More important, the incoming Biden team should not forget that Iraq’s brave protestors deserve to be protected and lauded alongside those in Hong Kong, Russia, Lebanon, Thailand, Chile, and other locales. Fayyad’s designation shows that the U.S. government is watching closely and stands with the Iraqi people against insurrectionist militias that are trying to subvert their democracy, often at Tehran’s behest. This message is particularly timely with elections looming in the second half of 2021, potentially giving Iraqis hope that the United States will work with other international players to ensure a free and fair vote. Indeed, the primary goal of Fayyad’s designation is not to alter his behavior, but rather to show other Iraqi politicians and security force leaders that there is a cost to supporting human rights violations and mafia-like corruption at the highest levels of the state.
At the same time, however, the United States needs to work harder to ensure that Global Magnitsky sanctions have a real impact on designees like Fayyad. The previous two rounds of Magnitsky sanctions against Iraqis (July and December 2019) had a decidedly underwhelming effect on their travel and international banking activities. Washington should also ensure that Iraqis and international partners working in the country understand the human rights focus of Fayyad’s designation and the kinds of evidence gathered to show that he was complicit in such violations.
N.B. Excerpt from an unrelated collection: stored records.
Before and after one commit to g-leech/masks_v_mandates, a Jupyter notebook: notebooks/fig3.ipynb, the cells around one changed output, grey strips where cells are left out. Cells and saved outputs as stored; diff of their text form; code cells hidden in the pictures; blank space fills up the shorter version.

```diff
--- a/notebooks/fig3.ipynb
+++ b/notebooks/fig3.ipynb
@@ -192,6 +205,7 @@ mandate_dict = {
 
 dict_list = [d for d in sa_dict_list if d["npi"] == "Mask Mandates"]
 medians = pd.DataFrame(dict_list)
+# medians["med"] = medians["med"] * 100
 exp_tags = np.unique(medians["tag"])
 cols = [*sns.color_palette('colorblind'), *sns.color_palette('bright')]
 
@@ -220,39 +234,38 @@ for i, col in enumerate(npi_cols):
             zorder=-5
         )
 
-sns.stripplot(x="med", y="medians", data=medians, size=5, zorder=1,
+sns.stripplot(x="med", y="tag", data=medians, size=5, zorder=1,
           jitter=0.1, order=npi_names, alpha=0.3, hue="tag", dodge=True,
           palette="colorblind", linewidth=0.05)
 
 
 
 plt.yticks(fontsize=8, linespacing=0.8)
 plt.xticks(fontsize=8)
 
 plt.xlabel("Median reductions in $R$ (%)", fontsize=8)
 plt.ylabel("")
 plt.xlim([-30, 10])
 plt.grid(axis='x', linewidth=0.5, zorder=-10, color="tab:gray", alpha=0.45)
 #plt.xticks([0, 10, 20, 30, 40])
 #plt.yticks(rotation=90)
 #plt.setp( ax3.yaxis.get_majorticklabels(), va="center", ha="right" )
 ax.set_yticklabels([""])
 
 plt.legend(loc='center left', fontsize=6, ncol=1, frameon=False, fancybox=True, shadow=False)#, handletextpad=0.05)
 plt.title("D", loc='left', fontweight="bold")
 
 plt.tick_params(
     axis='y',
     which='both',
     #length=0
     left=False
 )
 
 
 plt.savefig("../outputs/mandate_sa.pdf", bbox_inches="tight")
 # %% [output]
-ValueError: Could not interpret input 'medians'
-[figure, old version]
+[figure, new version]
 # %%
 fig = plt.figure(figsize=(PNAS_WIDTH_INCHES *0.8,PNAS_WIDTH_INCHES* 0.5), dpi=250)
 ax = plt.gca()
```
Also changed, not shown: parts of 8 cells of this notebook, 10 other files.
In practice, this means authorities should bar any U.S. person or entity—including government officials and aid agencies—from meeting with Fayyad. They should also ensure that U.S. partners in the Gulf states, Turkey, and Europe offer no succor or access to him or his extensive funds and business plans outside Iraq. His involvement in any banking projects should be subjected to open U.S. scrutiny through letters to any suspected collaborators.
At the same time, Washington should privately maintain pressure on the Iraqi government to remove human rights abusers from the PMF leadership, especially other orchestrators of the 2019 killings. These include:
- Abu Turab (real name Thamir Mohammed Ismail), a Badr operative who heads the Interior Ministry’s Rapid Response Division, in which capacity he ordered troops to shoot protestors
- Abu Muntadher al-Husseini, another senior Badr leader
The best way to facilitate that process is to start reform at the top, by ousting Fayyad and his operational deputy Abu Fadak (Abdul-Aziz al-Mohammadawi), a Kataib Hezbollah commander who has not been confirmed by the prime minister as required by law. One option is to replace them with commanders backed by Grand Ayatollah Ali al-Sistani and the Shia religious establishment. Quiet U.S. demarches behind the scenes could add to the pressure for such changes in PMF leadership.
Michael Knights, the Bernstein Fellow with The Washington Institute, has profiled Iran-backed militias and politicians in Iraq since 2003.